Scottish composer-librettist Alastair White explains, “in recent years, God of Vengeance’s dichotomy between written and spoken language has been turned on its head. The internet – a living, breathing text – seems to grow at the same rate as our concerns with other virtual lines – most cruelly, the national borders that claim so many lives. The post-Covid digitalisation of work and performance has both accelerated this process, and, through that rapidity, thrown it into an uncanny new light. Are we horrified, or bored – that we now exist purely as avatars, in pools of watery light, like ghosts, or flowers pressed between glass panes?”



  • Fernandel says:

    We all can’t wait to hear Canteloube’s Chants d’Auvergne sung in Yiddish…

    • John Nemaric says:

      I wonder is Fredericka von Stade (I don’t remember the correct spelling, two dd(s)?) Could she still do the singing in Yiddish? Seems like a great idea or just maybe a dream.

  • Miko says:

    Och Vey!! (Boom tssshhh…)

  • Sharon says:

    Shlomo Ach’s son, Sam Asch, owned a recording company specializing in folk music. He kept “lefty” folk music groups going such as the Weavers in the fifties and sixties who were blackballed from concerts in the anti Commie purges of those days
    by continuing to sell their records in his catalogues saying, when asked, “Well, I never remove any records from my catalogue”. I believe that Sam’s son, Kanter’s grandfather, became an anthropology professor, specializing in music and took over the company (which I guess is now defunct, unfortunately) after Sam died. Good luck to Clara
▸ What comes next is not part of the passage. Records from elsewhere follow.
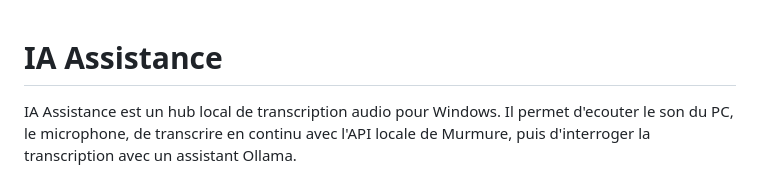
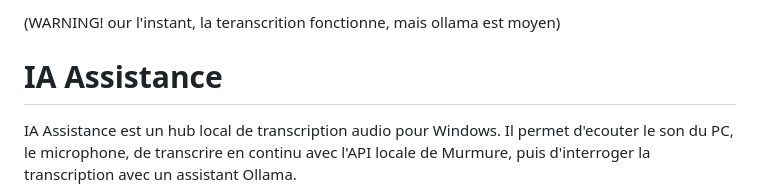
Before and after one commit to aminechaff/assistance_ia, a Markdown page: README.md, the part around the change. GitHub-like rendering.

Commit message:
Update README with transcription warning
Added a warning about the transcription functionality.

```diff
--- a/README.md
+++ b/README.md
@@ -1,3 +1,5 @@
+(WARNING! our l'instant, la teranscrition fonctionne, mais ollama est moyen)
+
 # IA Assistance
 
 IA Assistance est un hub local de transcription audio pour Windows. Il permet d'ecouter le son du PC, le microphone, de transcrire en continu avec l'API locale de Murmure, puis d'interroger la transcription avec un assistant Ollama.
```
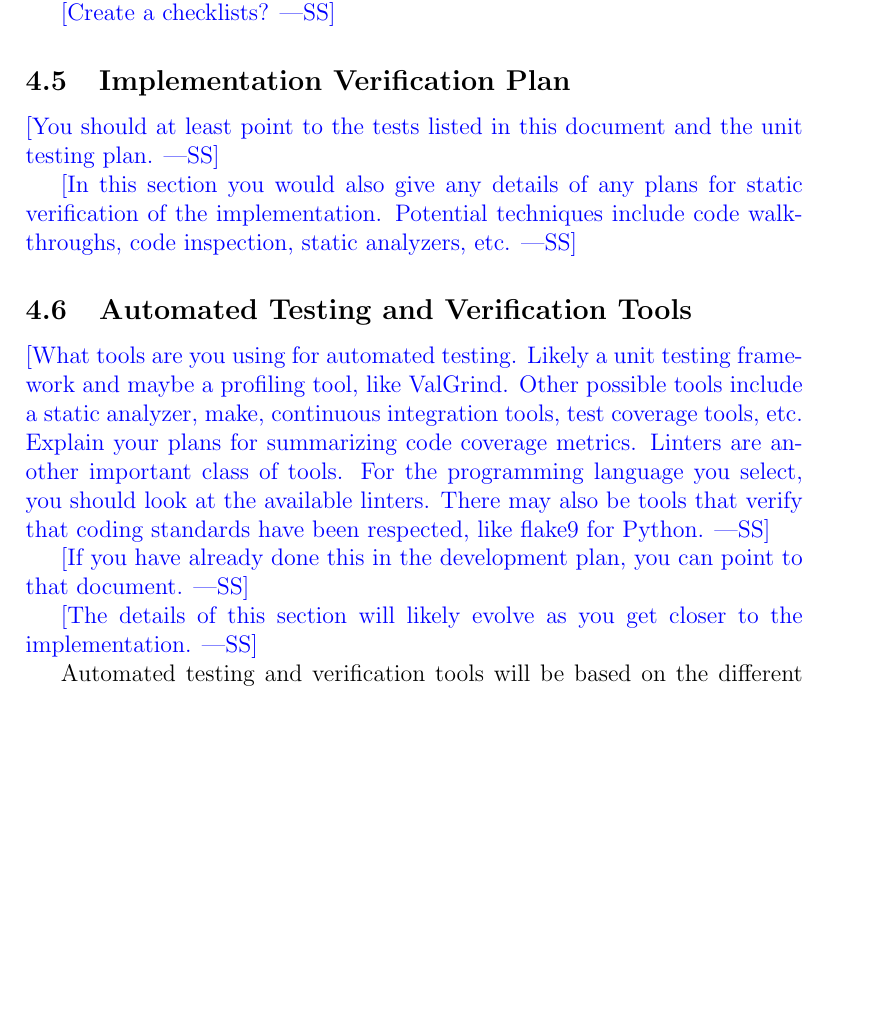
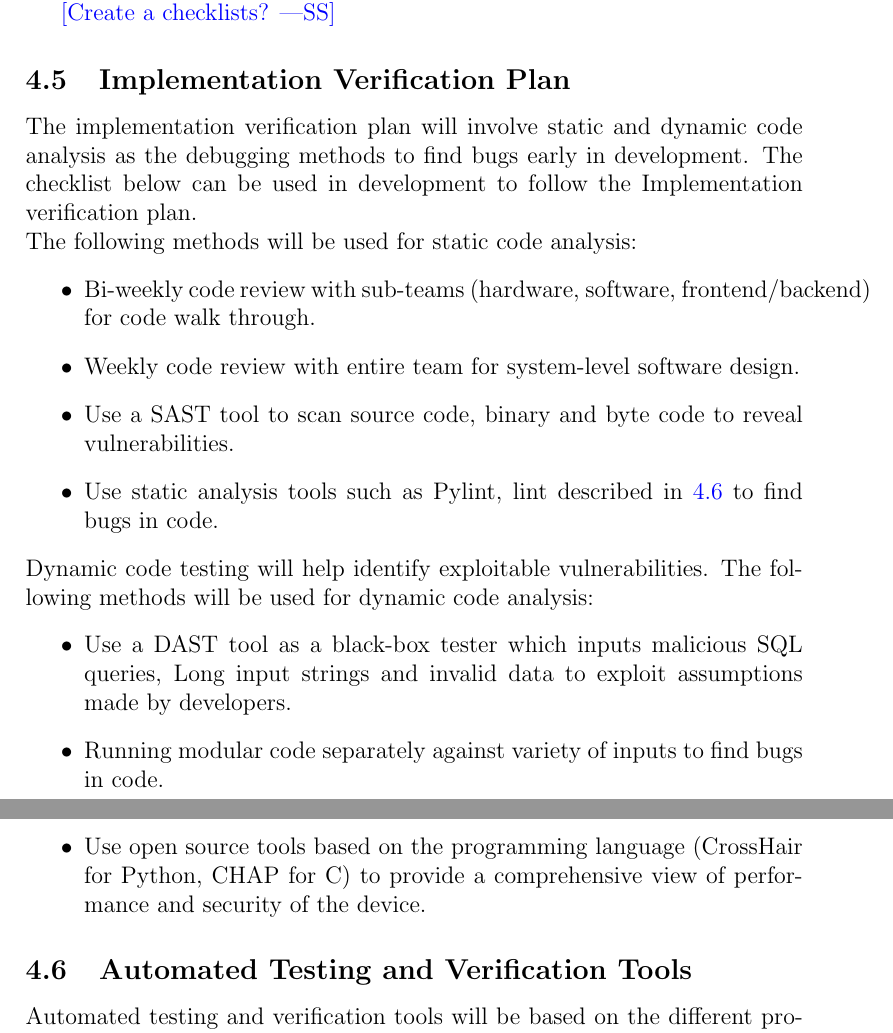
Before and after one commit to zakerl/Capstone_Project, a LaTeX document (docs/VnVPlan/VnVPlan.tex): part of page 9 of 18 before the commit and two parts of pages 10 and 11 of 19 after it, the two joined at a grey line, cut so that both start at the same text, the shorter picture padded with empty space. Compiled offline with pdfLaTeX.

Commit message:
Checklists provided and 4.1,4.2,4.5,4.6,4.7 done

```diff
--- a/docs/VnVPlan/VnVPlan.tex
+++ b/docs/VnVPlan/VnVPlan.tex
@@ -165,29 +172,23 @@ The SRS verification plan will follow a checklist based on task inspection for t
 
 \subsection{Implementation Verification Plan}
 
-\wss{You should at least point to the tests listed in this document and the unit
-  testing plan.}
+The implementation verification plan will involve static and dynamic code analysis as the debugging methods to find bugs early in development. The checklist below can be used in development to follow the Implementation verification plan.\\
+The following methods will be used for static code analysis:
+\begin{itemize}
+\item Bi-weekly code review with sub-teams (hardware, software, frontend/backend) for code walk through.
+\item Weekly code review with entire team for system-level software design.
+\item Use a SAST tool to scan source code, binary and byte code to reveal vulnerabilities.
+\item Use static analysis tools such as Pylint, lint described in \ref{Automation} to find bugs in code.
+\end{itemize}
+Dynamic code testing will help identify exploitable vulnerabilities. The following methods will be used for dynamic code analysis:
+\begin{itemize}
+\item Use a DAST tool as a black-box tester which inputs malicious SQL queries, Long input strings and invalid data to exploit assumptions made by developers.
+\item Running modular code separately against variety of inputs to find bugs in code.
+\item Use open source tools based on the programming language (CrossHair for Python, CHAP for C) to provide a comprehensive view of performance and security of the device.
+\end{itemize}
 
-\wss{In this section you would also give any details of any plans for static verification of
-  the implementation.  Potential techniques include code walkthroughs, code
-  inspection, static analyzers, etc.}
 
-\subsection{Automated Testing and Verification Tools}
-
-\wss{What tools are you using for automated testing.  Likely a unit testing
-  framework and maybe a profiling tool, like ValGrind.  Other possible tools
-  include a static analyzer, make, continuous integration tools, test coverage
-  tools, etc.  Explain your plans for summarizing code coverage metrics.
-  Linters are another important class of tools.  For the programming language
-  you select, you should look at the available linters.  There may also be tools
-  that verify that coding standards have been respected, like flake9 for
-  Python.}
-
-\wss{If you have already done this in the development plan, you can point to
-  that document.}
-
-\wss{The details of this section will likely evolve as you get closer to the
-  implementation.}
+\subsection{Automated Testing and Verification Tools}\label{Automation}
 
 Automated testing and verification tools will be based on the different programming languages and tools used in the development of the device. As covered in the development plan, (reference dev plan>>>) the following unit testing frameworks, profiling tools and linters will be used for verification of code:
 
```
Also changed, not shown: docs/VnVPlan/VnVPlan.pdf, docs/VnVPlan/VnVPlan.tex (27 more changed lines).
    • David Mazower says:

      Close. Sholem Asch’s son Moe Asch started Folkways Records, which could justifiably have billed itself as the first ever world music label. He envisioned it as a library of the world’s sounds, with a focus on folk and roots music. Early artists included Ella Jenkins, Bob Dylan, Pete Seeger, Woody Guthrie, and many great black blues singers and guitarists. The label now has a second life as Smithsonian Folkways. Moe’s son, Michael Asch, became a professor of anthropology in Canada, specializing in the rights of indigenous Canadians. He lives in Vancouver. Moe’s sister, Ruth Shaffer, is Clara’s great grandmother, and my grandmother!

    • Michael Asch says:

      Thank you for this post. Actually, the record company was called Folkways Records. It is now at the Smithsonian Institution and is called Smithsonian Folkways. The name of the owner was Moses Asch (Moe), not Sam. I am his son. My name is Michael. I was an anthropology professor until I retired. I never did run the company. Hope that helps.